Feb 15 2009
Having rebuilt two machines this weekend and not having the restore CDs that shipped with the boxes, I have dropped $300 getting certified versions of XP installed via the Net and Microsoft’s Genuine Authentication thingy.
$150 for a XP license after I’ve paid for it in the past — but was too stupid to create recovery discs — is a) a lesson to myself and b) a warning to Microsoft that free beats the pants off of paid any day and that in this day and age, with Ubuntu getting better with every rev, the Giant of Redmond might want to go sit on the mountain and think real hard about a Windows 7 model that includes a free-kernel. The Win7 beta is free — and early adopters are reporting positive things. But come September, when it ships. The free ride ends.
Most vendors, like Lenovo, no longer ship physical XP discs with their systems, but instead ask their customers to create their own backup CDs during the system set up. I, of course, do not create these damn discs, and like most other aggrieved users, only rue that day when the hard drive fails (as all hard drives inevitably fail).
Combine a few things and Microsoft is in a perfect storm. 1. It’s the Economy Stupid: No one wants to pay for anything if there is a free alternative. 2. Track record. Vista is being written off. All eyes are on Win 7. Consumers are looking at OS alternatives and coming to the conclusion that an operating system should be as irrelevant to them on a PC as it is on a phone. E.G. — give me a device that doesn’t need to boot, have patches, get viruses, or otherwise require a full time nerd to babysit.
Consumer Linux is becoming more and more attractive. If Linux can get some solid driver support rolling for consumers’ peripherals, hide the heck out of the kernel (a consumer user should never be aware of stuff like GRUB and Wine) with a friendly GUI skin …. I could have rebuilt both of these two ThinkPads with Ubuntu but didn’t, and paid $150 per machine to build them back up on XP for one simple reason: the people who will be using these machine expect to see XP on them. Me? I’m more than happy to mess with Ubuntu. My wife is not.

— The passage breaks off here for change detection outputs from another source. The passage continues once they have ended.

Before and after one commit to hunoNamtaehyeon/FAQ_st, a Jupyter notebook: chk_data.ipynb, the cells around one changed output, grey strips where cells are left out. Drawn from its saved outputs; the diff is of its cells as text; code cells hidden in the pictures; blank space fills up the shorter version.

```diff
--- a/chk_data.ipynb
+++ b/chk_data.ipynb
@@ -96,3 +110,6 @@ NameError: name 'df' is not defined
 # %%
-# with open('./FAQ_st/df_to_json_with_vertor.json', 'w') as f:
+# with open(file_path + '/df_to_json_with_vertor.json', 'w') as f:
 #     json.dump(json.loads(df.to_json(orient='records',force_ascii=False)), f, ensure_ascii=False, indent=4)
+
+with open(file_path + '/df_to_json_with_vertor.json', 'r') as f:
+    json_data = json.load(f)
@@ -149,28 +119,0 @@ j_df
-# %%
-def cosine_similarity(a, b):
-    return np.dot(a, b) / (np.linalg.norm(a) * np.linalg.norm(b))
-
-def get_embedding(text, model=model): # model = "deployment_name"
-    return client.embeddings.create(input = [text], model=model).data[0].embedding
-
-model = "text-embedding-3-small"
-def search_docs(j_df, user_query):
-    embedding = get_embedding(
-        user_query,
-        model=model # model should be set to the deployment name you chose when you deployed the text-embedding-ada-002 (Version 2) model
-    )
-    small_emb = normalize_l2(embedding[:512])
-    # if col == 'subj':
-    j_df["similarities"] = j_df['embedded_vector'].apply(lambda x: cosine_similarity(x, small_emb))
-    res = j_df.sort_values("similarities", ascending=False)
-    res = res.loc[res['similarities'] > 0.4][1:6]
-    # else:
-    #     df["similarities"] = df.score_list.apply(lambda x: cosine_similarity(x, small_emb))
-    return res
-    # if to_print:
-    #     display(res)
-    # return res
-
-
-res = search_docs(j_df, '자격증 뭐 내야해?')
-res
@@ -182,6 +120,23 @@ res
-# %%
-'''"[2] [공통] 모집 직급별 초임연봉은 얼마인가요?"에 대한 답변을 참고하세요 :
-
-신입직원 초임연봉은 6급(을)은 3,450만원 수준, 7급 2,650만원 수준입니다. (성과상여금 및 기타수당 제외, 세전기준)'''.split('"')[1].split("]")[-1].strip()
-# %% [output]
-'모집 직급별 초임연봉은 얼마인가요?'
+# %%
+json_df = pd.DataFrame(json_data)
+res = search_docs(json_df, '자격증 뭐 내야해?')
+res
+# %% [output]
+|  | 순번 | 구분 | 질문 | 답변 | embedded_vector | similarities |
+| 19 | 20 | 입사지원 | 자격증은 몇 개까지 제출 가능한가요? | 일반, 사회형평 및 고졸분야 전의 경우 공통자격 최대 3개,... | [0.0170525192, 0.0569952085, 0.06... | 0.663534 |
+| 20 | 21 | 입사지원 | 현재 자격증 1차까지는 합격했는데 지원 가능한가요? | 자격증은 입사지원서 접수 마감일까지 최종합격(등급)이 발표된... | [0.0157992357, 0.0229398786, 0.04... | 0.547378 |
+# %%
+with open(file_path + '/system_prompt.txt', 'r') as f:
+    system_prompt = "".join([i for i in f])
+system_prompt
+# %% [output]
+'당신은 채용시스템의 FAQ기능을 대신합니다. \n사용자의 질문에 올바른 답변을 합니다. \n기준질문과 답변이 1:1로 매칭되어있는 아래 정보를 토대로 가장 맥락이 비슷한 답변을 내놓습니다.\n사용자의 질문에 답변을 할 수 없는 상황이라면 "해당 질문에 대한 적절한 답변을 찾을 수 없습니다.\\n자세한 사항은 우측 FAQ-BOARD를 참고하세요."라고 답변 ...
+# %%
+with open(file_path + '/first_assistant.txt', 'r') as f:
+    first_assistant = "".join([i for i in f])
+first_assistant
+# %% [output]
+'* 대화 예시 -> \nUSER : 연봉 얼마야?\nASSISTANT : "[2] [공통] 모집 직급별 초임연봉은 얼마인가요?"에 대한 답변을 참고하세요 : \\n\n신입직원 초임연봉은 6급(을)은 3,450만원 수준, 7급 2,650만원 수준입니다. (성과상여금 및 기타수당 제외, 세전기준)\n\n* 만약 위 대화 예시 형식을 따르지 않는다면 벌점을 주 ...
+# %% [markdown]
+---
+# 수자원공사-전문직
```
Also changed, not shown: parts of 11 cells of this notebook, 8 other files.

Microsoft can buy a lot of time and hearts and mind with one simple solution — go free at one level and make it up in volume on upselling. Seriously. Whack a consumer for a credit card in this market and free starts to rule. Give me a free OS to enable a device, and when I decide I want some added benefit … then hit me with the credit card. If Microsoft can get on the free-bandwagon and get free into the corporate mindset, they buy another decade of success without any problem.